Show kids how to stop every few sentences and look to see how others in the conversation are reacting.
- Quick tip 2Have them write it down.Have them write it down.
When kids feel the urge to say something, encourage them to jot it down and bring it up later.
- Quick tip 3Use a “secret code.”Use a “secret code.”
Agree on a sign, like scratching your head or clearing your throat, to let kids know when they’ve been talking too long or are going off topic.
- Quick tip 4Role-play conversations.Role-play conversations.
Practice active listening. Talk about something, then have them ask questions about what you’ve been talking about.
- Quick tip 5Be patient.Be patient.
It takes time, effort, and lots of practice for kids to get into the habit of using these strategies.
Lots of kids love to talk, especially young kids. If they’re excited about something, they might go on and on until somebody says it’s time to give it a rest. As they get older, kids typically realize that on their own. They notice that they’re talking too much, and they stop.
Being a talker isn’t always a bad thing. Talkative kids can be charming, funny, and interesting. But when their conversation is endless or happens at the wrong time and place, it can turn people off — especially other kids.
There are lots of reasons kids talk too much. They may just be passionate about a topic and want to share every single detail about it.
Kids may also talk nonstop if they’re stressed out. They may not know how to calm themselves, so they talk and talk. Shy kids might get anxious in social situations. But instead of holding back and staying quiet, they might actually talk a lot.
Some kids have trouble with social skills in general. They have a hard time picking up on social cues like body language and facial expressions. So they may not notice how other people are reacting to their talking.

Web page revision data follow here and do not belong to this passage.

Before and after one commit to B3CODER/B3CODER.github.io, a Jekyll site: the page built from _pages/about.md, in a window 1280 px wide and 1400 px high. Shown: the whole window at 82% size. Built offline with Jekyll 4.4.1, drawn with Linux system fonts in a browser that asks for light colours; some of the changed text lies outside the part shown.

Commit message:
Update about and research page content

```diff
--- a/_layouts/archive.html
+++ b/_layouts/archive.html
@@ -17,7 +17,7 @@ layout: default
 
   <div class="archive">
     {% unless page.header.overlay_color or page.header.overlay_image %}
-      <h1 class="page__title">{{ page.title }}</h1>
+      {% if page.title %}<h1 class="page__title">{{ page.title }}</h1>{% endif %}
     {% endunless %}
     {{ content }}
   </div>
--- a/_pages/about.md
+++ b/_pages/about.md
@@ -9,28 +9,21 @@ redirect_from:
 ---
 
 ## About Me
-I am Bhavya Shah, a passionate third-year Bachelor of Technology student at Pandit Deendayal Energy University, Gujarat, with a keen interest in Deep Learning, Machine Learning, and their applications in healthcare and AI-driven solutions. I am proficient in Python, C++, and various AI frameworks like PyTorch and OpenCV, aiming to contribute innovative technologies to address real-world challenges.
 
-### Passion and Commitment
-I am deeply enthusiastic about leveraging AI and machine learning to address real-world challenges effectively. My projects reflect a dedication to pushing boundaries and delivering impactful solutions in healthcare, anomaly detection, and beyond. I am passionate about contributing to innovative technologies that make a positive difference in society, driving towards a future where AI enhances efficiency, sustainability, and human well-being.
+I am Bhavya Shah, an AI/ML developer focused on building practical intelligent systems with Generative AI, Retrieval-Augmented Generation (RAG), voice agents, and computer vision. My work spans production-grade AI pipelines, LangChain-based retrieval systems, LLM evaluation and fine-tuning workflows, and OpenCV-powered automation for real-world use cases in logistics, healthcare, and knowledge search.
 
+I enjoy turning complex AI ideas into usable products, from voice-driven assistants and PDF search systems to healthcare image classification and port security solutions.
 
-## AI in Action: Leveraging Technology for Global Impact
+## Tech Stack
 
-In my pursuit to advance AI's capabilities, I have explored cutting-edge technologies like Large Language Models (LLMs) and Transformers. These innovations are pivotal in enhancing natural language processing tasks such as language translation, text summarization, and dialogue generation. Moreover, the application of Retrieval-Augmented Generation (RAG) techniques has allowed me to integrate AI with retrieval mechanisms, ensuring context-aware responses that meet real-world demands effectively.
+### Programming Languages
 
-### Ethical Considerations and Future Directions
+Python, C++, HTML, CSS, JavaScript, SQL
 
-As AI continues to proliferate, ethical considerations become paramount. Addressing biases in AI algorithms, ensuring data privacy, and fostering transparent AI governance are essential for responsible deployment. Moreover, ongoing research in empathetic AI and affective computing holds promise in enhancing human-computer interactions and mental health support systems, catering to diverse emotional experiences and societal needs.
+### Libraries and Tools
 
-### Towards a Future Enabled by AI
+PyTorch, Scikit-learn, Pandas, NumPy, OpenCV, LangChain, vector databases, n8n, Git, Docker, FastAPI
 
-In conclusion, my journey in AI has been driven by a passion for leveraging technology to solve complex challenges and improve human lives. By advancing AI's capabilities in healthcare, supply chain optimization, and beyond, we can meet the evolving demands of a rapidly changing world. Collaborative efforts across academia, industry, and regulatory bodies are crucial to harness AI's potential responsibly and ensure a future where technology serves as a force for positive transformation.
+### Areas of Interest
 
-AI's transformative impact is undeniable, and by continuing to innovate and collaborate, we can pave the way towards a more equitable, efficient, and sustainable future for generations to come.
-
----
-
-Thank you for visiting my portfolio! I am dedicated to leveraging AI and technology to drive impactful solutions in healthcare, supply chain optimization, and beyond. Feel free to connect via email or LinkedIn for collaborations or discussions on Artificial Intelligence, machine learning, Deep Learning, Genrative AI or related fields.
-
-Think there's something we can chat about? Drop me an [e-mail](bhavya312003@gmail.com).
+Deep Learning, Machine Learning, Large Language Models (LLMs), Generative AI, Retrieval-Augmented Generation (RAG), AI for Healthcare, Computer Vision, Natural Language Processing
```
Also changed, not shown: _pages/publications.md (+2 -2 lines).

Trouble with self-control can also be a factor. Some kids are impulsive and have a hard time putting on the brakes. They may struggle to stop themselves even if they know they’re talking too much.